■ WHAT IS BEING ASKED ■
Tally the lines below that hold the string "onClick", and give only the tally.

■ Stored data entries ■

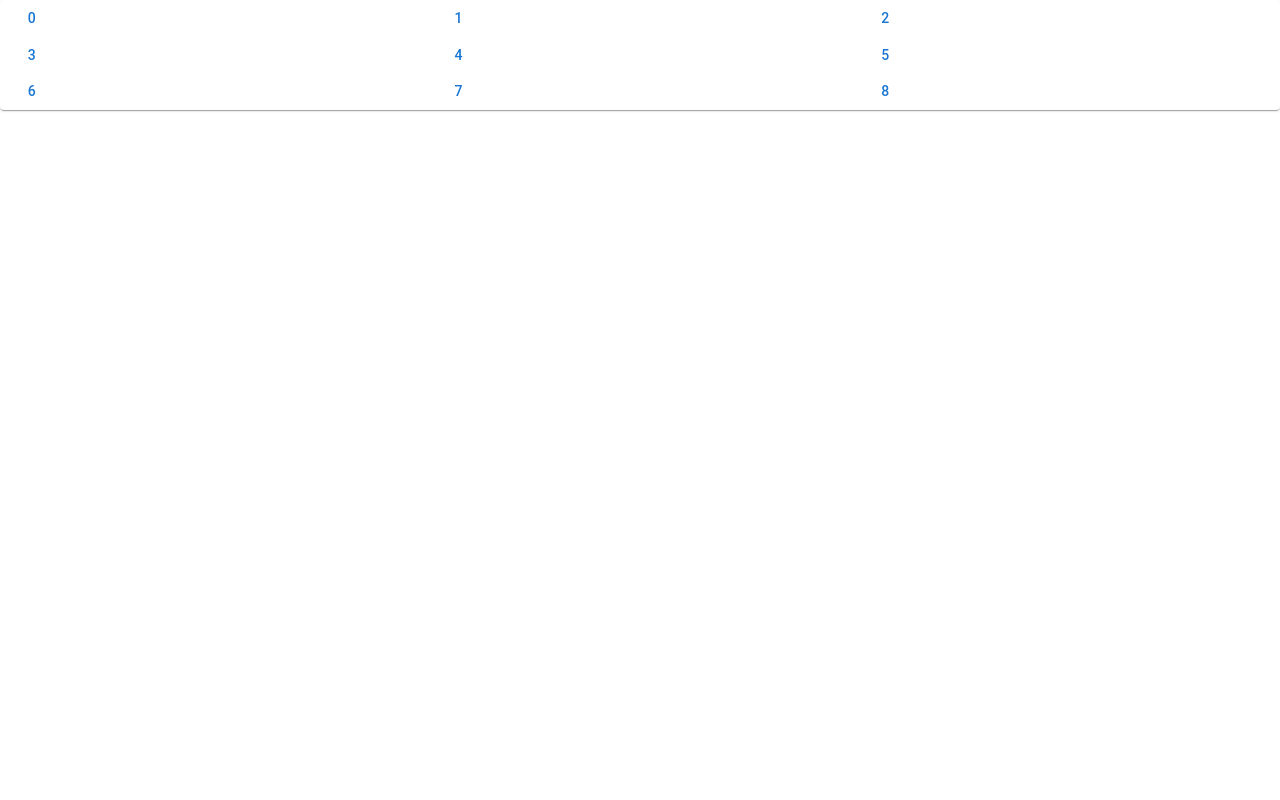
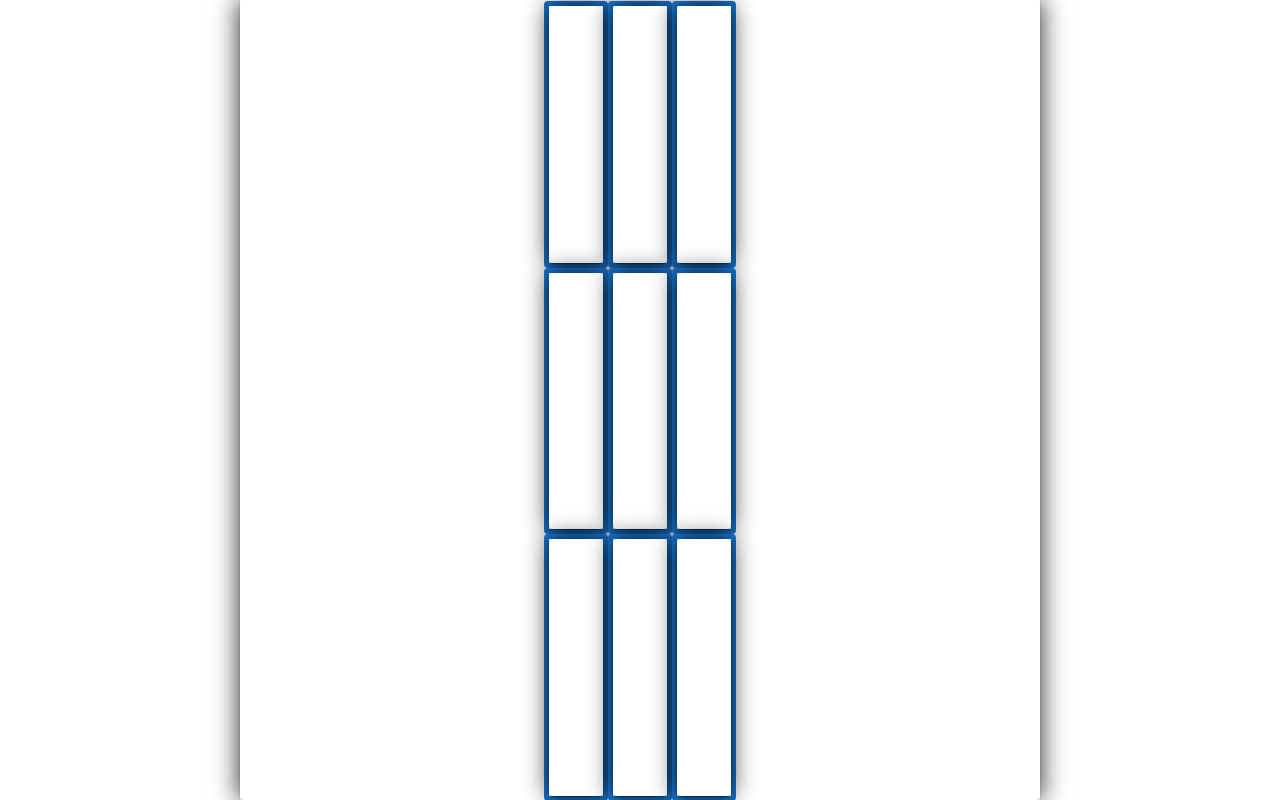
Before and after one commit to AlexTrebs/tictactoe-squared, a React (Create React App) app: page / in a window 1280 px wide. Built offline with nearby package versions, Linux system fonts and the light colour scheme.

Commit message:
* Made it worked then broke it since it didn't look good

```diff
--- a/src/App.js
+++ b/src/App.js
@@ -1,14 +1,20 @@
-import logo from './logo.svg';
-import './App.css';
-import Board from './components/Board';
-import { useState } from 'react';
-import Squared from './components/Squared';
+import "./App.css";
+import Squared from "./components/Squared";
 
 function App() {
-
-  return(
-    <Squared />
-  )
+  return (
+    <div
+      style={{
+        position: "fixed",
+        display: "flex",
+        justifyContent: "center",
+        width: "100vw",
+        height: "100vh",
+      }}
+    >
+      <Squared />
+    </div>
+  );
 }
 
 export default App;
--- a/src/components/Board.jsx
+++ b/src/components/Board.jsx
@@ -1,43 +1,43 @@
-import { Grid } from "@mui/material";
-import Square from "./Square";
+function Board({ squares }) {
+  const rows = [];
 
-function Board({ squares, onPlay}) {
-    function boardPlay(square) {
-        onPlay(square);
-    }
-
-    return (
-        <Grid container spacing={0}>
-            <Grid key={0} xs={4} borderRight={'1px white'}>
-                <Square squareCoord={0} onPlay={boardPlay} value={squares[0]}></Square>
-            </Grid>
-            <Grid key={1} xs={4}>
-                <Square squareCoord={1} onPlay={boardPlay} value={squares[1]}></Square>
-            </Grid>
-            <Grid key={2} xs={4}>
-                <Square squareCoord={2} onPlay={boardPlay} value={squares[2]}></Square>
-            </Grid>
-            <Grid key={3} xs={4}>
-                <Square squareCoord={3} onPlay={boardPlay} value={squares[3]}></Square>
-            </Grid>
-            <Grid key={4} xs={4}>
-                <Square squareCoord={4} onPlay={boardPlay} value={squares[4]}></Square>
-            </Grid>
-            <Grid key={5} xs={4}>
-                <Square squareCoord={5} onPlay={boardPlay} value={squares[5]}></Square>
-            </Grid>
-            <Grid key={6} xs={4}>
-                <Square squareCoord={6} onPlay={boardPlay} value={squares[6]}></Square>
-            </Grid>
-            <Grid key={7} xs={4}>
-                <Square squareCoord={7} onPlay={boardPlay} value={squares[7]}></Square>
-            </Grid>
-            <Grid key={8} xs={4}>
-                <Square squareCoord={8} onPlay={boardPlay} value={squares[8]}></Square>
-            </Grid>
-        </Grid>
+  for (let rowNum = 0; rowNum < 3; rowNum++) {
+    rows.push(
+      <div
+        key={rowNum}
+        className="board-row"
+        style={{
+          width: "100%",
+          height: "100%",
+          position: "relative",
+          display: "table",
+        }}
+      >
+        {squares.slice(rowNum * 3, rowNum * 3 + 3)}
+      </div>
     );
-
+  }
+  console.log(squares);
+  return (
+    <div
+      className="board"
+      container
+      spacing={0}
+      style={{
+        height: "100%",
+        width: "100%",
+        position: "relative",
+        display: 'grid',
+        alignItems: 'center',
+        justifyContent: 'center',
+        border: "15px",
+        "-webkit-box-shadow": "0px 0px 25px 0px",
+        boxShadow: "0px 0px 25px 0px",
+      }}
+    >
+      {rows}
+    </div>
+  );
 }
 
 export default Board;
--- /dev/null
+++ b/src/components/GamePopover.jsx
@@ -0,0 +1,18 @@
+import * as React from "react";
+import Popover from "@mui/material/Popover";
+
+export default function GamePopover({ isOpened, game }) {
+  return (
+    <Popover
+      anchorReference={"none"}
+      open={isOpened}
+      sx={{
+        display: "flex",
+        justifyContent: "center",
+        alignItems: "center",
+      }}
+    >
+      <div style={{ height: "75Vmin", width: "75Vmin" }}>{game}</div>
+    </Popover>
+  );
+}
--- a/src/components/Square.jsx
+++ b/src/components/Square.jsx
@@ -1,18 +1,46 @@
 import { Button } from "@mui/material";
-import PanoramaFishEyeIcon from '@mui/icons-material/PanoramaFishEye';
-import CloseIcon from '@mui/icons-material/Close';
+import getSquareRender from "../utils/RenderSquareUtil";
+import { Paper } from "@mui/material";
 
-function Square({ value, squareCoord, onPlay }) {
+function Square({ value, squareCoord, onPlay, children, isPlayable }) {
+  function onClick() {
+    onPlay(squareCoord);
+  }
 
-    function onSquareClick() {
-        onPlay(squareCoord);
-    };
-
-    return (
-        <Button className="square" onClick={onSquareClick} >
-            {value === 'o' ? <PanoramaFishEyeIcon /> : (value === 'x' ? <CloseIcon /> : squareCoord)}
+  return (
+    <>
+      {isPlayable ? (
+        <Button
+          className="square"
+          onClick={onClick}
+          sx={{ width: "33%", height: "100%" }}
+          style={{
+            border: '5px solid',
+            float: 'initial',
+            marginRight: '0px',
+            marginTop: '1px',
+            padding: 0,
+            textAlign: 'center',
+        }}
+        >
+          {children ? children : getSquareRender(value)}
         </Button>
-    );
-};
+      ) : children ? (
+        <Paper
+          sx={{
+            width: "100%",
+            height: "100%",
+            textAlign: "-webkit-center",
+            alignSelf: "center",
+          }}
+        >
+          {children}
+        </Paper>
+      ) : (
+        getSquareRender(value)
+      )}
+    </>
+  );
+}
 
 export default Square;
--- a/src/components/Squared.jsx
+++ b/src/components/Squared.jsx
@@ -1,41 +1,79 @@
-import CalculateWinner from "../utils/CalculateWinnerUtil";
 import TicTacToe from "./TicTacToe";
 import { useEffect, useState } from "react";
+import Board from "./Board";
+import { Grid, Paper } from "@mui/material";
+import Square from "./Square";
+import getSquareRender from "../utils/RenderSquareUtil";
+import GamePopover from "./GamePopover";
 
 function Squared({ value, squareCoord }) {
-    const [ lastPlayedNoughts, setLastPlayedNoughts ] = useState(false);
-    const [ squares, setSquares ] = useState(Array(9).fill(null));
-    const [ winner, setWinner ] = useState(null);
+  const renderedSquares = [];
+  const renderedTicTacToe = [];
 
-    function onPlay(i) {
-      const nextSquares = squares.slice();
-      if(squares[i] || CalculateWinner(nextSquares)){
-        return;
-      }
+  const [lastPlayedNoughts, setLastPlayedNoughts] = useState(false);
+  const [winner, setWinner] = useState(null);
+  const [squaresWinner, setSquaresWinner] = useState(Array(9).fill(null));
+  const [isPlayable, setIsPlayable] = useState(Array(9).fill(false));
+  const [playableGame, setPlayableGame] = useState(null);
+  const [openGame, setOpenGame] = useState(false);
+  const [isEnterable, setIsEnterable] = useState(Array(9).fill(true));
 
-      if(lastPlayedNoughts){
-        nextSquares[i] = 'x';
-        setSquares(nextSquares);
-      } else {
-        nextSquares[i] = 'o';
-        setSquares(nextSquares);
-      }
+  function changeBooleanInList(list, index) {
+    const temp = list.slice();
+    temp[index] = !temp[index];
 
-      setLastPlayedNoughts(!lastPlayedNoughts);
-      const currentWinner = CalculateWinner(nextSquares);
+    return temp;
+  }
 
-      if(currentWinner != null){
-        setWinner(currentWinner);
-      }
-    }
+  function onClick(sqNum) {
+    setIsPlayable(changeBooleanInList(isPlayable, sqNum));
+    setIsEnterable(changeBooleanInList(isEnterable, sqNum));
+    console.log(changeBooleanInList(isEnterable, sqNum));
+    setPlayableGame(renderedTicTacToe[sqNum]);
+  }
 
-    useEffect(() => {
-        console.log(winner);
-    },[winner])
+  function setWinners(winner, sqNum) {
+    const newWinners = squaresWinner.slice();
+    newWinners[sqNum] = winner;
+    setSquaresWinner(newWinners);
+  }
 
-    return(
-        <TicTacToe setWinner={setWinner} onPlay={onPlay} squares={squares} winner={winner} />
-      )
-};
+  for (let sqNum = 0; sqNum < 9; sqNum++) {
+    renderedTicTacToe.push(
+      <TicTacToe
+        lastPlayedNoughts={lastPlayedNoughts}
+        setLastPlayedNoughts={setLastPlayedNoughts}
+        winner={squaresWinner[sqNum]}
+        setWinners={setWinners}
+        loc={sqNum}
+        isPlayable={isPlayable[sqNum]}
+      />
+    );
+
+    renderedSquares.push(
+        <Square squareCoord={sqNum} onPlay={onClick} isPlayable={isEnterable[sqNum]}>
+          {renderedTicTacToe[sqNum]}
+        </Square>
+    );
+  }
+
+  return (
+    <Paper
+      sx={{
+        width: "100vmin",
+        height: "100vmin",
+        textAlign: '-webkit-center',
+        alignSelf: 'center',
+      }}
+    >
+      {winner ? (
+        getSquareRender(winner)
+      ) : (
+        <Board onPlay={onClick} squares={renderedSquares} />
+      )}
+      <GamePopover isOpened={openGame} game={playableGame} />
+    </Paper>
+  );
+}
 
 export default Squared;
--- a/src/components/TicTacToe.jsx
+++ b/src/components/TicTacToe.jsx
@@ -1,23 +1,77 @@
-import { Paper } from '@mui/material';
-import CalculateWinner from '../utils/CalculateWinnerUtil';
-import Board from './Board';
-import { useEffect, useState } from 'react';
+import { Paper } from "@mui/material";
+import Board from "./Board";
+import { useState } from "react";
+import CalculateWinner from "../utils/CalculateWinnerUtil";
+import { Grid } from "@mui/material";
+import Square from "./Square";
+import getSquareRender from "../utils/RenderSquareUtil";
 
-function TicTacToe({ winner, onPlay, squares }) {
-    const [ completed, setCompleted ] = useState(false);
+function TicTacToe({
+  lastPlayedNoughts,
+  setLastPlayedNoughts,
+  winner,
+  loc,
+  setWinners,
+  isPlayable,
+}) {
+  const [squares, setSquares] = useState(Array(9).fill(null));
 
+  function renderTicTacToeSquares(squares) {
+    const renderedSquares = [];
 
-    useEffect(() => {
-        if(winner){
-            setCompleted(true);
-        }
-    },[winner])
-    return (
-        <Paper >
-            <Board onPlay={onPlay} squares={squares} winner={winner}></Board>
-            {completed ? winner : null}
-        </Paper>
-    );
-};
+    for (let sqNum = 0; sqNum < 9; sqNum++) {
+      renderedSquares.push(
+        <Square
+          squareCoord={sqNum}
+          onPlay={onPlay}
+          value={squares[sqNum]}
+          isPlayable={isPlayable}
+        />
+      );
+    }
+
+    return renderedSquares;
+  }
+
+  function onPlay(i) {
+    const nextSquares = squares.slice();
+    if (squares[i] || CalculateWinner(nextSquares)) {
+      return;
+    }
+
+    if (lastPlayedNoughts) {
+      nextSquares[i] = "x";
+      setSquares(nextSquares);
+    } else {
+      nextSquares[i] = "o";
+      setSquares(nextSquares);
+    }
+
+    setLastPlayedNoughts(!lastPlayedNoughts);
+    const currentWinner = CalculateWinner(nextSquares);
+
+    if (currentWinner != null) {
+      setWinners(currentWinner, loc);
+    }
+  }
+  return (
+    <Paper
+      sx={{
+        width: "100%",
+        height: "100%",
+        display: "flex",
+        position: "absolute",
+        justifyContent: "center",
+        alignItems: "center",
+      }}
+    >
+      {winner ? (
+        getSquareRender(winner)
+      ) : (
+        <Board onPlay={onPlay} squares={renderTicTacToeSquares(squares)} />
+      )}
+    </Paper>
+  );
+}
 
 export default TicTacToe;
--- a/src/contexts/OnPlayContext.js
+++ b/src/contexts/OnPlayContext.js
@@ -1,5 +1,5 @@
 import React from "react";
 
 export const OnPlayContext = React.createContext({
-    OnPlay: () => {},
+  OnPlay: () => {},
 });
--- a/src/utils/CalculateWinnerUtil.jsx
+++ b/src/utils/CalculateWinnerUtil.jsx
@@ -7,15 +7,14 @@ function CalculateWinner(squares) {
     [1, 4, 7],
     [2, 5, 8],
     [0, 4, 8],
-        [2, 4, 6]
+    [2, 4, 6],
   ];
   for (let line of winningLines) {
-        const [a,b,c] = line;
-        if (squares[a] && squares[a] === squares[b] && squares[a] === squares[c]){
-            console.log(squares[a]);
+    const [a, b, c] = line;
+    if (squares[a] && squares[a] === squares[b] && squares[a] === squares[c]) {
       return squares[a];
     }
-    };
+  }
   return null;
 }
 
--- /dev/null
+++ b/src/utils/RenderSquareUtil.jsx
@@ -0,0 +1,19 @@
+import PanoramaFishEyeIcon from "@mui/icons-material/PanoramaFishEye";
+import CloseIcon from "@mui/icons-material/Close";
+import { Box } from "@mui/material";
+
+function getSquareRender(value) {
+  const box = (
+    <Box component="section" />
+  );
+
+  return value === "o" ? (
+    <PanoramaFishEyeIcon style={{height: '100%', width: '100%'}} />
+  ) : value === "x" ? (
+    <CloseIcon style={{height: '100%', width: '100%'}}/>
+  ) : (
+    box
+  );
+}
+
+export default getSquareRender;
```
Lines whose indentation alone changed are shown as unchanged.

■ EXERCISE OUTPUT ■
6